=== Records excerpted from a collection ===
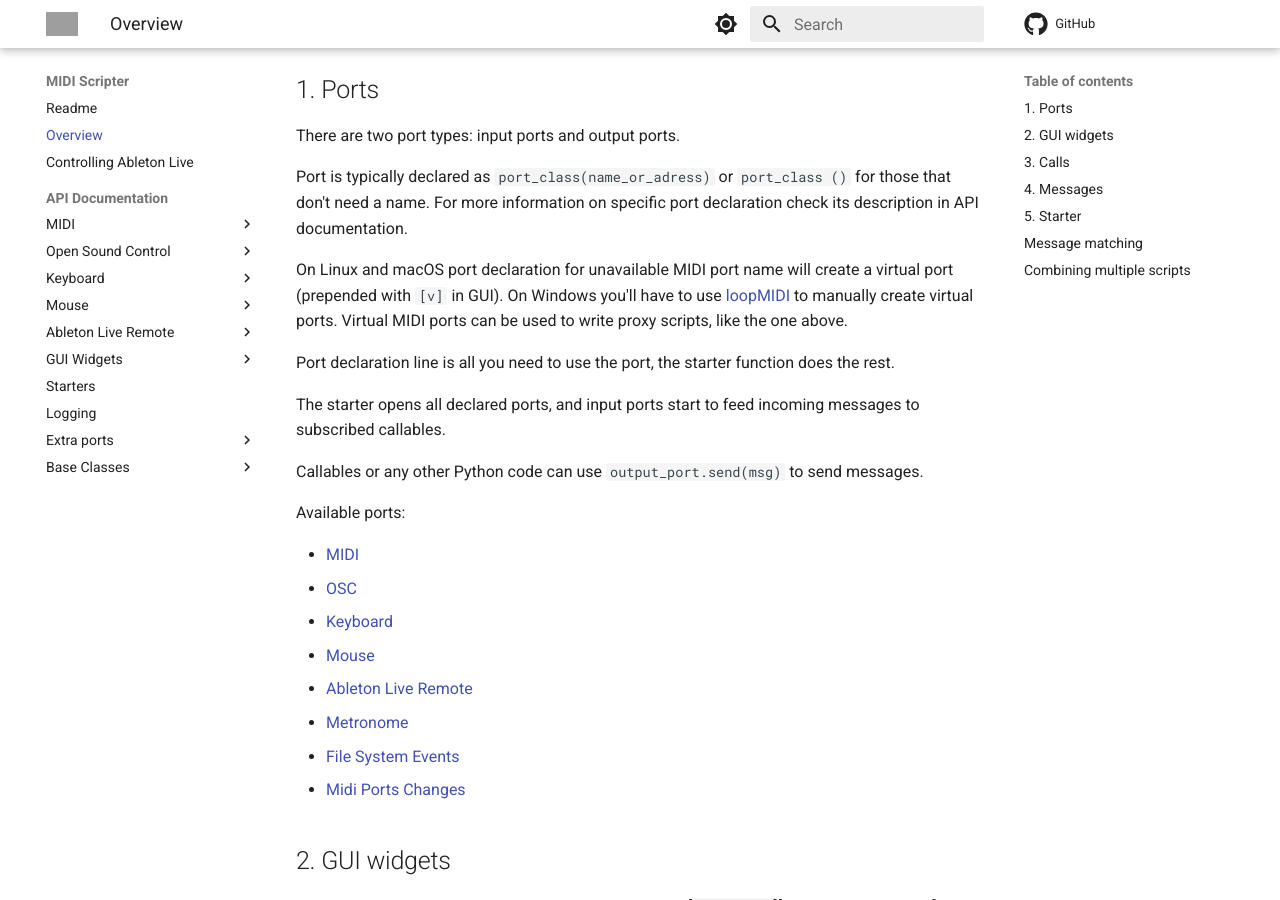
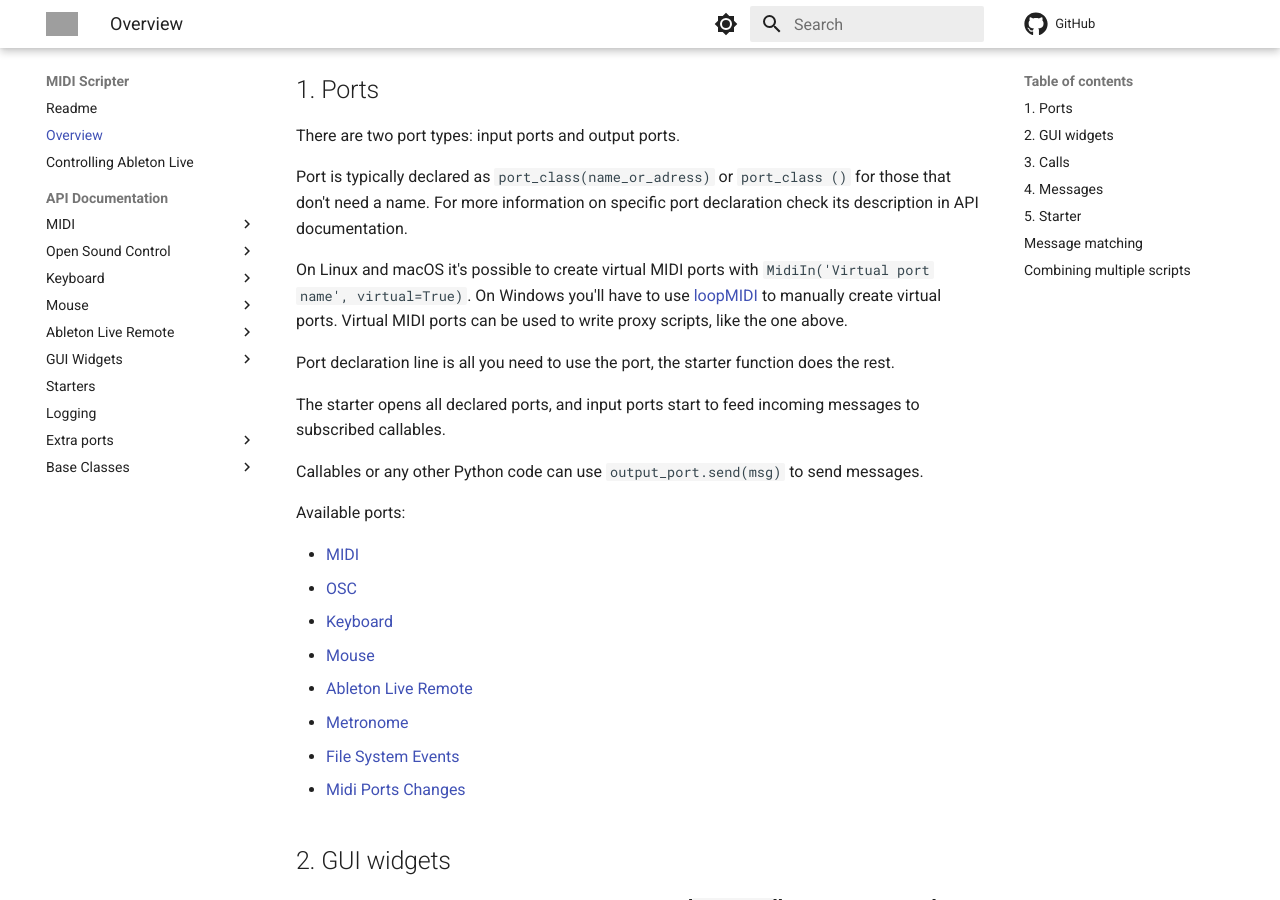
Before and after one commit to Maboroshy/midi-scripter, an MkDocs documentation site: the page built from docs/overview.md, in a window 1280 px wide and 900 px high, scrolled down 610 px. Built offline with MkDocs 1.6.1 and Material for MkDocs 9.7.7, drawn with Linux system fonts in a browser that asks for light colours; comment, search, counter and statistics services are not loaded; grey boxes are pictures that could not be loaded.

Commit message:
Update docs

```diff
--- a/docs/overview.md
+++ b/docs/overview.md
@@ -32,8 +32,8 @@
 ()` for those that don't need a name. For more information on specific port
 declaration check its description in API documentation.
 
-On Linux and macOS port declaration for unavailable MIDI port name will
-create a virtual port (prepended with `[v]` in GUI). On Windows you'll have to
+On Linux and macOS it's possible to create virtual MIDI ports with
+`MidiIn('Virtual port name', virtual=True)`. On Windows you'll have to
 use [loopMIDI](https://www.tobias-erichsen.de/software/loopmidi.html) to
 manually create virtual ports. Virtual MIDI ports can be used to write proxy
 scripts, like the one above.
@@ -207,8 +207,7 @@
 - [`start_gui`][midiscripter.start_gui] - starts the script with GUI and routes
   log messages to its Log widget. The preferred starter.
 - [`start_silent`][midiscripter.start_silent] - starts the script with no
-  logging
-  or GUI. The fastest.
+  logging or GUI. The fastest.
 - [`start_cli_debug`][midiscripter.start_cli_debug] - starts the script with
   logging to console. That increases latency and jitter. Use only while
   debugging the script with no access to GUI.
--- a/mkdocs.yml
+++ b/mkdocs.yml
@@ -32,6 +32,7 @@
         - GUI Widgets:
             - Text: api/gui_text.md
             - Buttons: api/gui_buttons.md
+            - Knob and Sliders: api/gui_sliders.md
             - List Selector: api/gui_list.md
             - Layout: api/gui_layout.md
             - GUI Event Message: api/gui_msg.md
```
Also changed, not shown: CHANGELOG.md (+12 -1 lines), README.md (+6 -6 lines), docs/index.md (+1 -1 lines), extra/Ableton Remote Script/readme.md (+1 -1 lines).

---

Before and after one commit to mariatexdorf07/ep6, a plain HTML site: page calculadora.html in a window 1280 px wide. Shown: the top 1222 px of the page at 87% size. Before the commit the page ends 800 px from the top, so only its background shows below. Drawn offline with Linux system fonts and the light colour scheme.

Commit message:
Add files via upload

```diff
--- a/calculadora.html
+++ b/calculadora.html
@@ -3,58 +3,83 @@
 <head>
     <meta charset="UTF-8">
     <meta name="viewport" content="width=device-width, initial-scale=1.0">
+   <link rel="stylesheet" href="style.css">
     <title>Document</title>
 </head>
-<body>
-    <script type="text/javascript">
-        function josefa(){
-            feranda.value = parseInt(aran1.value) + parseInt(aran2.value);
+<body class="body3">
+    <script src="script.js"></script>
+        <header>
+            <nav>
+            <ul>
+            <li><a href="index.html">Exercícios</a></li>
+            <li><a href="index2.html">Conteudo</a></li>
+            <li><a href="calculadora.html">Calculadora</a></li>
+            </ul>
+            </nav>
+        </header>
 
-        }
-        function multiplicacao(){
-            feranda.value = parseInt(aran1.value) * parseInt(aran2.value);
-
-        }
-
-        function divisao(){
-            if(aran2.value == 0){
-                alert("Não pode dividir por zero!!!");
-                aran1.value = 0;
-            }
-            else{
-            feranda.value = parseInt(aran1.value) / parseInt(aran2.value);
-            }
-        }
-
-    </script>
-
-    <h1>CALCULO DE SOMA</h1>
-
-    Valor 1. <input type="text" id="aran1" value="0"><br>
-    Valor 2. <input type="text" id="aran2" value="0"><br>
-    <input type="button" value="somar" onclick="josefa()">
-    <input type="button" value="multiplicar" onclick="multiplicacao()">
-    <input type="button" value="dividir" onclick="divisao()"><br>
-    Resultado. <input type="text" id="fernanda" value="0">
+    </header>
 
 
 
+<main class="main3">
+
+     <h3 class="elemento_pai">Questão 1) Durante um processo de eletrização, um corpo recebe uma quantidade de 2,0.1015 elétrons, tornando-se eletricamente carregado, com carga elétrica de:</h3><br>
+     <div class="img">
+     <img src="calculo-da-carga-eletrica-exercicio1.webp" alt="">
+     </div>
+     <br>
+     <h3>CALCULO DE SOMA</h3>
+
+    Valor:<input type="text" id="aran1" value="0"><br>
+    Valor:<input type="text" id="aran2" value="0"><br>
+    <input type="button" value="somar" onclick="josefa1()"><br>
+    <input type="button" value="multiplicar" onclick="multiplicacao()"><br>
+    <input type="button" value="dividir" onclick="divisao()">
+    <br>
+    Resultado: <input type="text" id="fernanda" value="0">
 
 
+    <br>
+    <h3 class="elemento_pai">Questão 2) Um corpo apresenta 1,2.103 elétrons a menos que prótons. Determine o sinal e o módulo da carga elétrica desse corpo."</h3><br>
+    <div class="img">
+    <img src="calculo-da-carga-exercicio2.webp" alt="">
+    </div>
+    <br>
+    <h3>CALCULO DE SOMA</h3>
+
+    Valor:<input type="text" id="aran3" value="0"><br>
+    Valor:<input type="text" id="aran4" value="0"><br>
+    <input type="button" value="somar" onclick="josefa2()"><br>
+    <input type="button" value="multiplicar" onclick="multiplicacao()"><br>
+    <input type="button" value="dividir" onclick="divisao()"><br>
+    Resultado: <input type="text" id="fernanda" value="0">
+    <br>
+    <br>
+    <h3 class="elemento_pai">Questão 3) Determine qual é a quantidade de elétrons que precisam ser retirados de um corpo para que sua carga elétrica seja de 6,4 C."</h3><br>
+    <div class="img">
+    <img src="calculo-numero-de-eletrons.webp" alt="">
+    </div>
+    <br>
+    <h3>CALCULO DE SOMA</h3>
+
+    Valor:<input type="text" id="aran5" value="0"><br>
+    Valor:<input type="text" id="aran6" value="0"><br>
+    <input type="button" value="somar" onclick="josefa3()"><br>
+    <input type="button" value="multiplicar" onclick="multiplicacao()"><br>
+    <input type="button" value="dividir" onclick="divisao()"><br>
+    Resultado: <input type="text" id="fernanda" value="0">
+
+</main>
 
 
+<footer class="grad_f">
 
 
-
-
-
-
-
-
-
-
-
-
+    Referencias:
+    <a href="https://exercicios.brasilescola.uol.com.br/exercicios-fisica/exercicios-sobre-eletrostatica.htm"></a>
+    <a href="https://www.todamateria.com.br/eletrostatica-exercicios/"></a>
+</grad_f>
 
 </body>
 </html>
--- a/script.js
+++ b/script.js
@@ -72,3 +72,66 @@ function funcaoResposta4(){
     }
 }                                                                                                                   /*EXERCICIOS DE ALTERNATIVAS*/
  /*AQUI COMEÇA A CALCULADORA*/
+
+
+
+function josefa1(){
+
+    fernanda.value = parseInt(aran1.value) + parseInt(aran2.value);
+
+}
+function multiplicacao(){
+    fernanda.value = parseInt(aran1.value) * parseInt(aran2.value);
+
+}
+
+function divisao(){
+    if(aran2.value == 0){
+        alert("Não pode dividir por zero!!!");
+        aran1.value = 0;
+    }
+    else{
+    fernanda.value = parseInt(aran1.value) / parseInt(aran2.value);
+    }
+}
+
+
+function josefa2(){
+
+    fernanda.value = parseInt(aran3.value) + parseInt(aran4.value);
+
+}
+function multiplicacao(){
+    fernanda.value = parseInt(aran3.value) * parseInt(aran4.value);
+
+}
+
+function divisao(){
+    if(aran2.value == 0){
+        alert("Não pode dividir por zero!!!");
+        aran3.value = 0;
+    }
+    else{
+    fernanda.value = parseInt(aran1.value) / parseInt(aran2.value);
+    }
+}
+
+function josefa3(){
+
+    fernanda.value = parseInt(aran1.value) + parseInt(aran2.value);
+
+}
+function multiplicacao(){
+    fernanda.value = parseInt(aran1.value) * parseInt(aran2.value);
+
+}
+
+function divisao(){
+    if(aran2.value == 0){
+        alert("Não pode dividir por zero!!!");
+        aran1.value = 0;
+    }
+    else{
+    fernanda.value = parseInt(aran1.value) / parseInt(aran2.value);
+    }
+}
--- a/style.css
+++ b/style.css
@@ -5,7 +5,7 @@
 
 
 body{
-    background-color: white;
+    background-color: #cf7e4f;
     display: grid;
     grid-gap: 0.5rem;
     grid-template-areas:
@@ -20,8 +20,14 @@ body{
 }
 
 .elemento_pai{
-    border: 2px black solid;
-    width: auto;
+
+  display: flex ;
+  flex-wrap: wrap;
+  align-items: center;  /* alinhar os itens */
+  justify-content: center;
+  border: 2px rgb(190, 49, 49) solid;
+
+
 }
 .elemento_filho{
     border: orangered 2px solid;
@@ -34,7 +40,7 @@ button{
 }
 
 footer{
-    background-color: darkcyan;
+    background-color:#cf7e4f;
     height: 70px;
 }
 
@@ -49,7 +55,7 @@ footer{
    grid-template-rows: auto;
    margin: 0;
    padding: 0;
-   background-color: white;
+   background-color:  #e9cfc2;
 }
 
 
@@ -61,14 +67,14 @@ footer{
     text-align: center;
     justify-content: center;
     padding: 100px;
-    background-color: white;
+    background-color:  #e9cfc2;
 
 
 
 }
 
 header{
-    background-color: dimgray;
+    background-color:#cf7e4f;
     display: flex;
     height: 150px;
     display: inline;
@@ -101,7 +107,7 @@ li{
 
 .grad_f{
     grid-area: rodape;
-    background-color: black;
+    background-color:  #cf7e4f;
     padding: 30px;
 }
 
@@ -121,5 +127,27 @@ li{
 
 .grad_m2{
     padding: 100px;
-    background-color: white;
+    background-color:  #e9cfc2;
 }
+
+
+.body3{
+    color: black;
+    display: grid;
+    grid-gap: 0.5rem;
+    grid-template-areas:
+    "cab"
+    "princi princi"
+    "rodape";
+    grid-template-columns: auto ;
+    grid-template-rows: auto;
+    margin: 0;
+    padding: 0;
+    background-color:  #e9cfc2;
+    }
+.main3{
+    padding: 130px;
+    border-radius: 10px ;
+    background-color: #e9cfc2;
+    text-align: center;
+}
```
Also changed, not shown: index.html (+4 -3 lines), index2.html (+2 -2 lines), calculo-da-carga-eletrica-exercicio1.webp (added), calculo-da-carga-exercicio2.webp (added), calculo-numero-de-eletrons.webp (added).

=== WHAT THE TASK ASKS ===
Scan the data above and report each line in which "class" is present.

=== EXPECTED ANSWER ===
+<body class="body3">
+<main class="main3">
+     <h3 class="elemento_pai">Questão 1) Durante um processo de eletrização, um corpo recebe uma quantidade de 2,0.1015 elétrons, tornando-se eletricamente carregado, com carga elétrica de:</h3><br>
+     <div class="img">
+    <h3 class="elemento_pai">Questão 2) Um corpo apresenta 1,2.103 elétrons a menos que prótons. Determine o sinal e o módulo da carga elétrica desse corpo."</h3><br>
+    <div class="img">
+    <h3 class="elemento_pai">Questão 3) Determine qual é a quantidade de elétrons que precisam ser retirados de um corpo para que sua carga elétrica seja de 6,4 C."</h3><br>
+    <div class="img">
+<footer class="grad_f">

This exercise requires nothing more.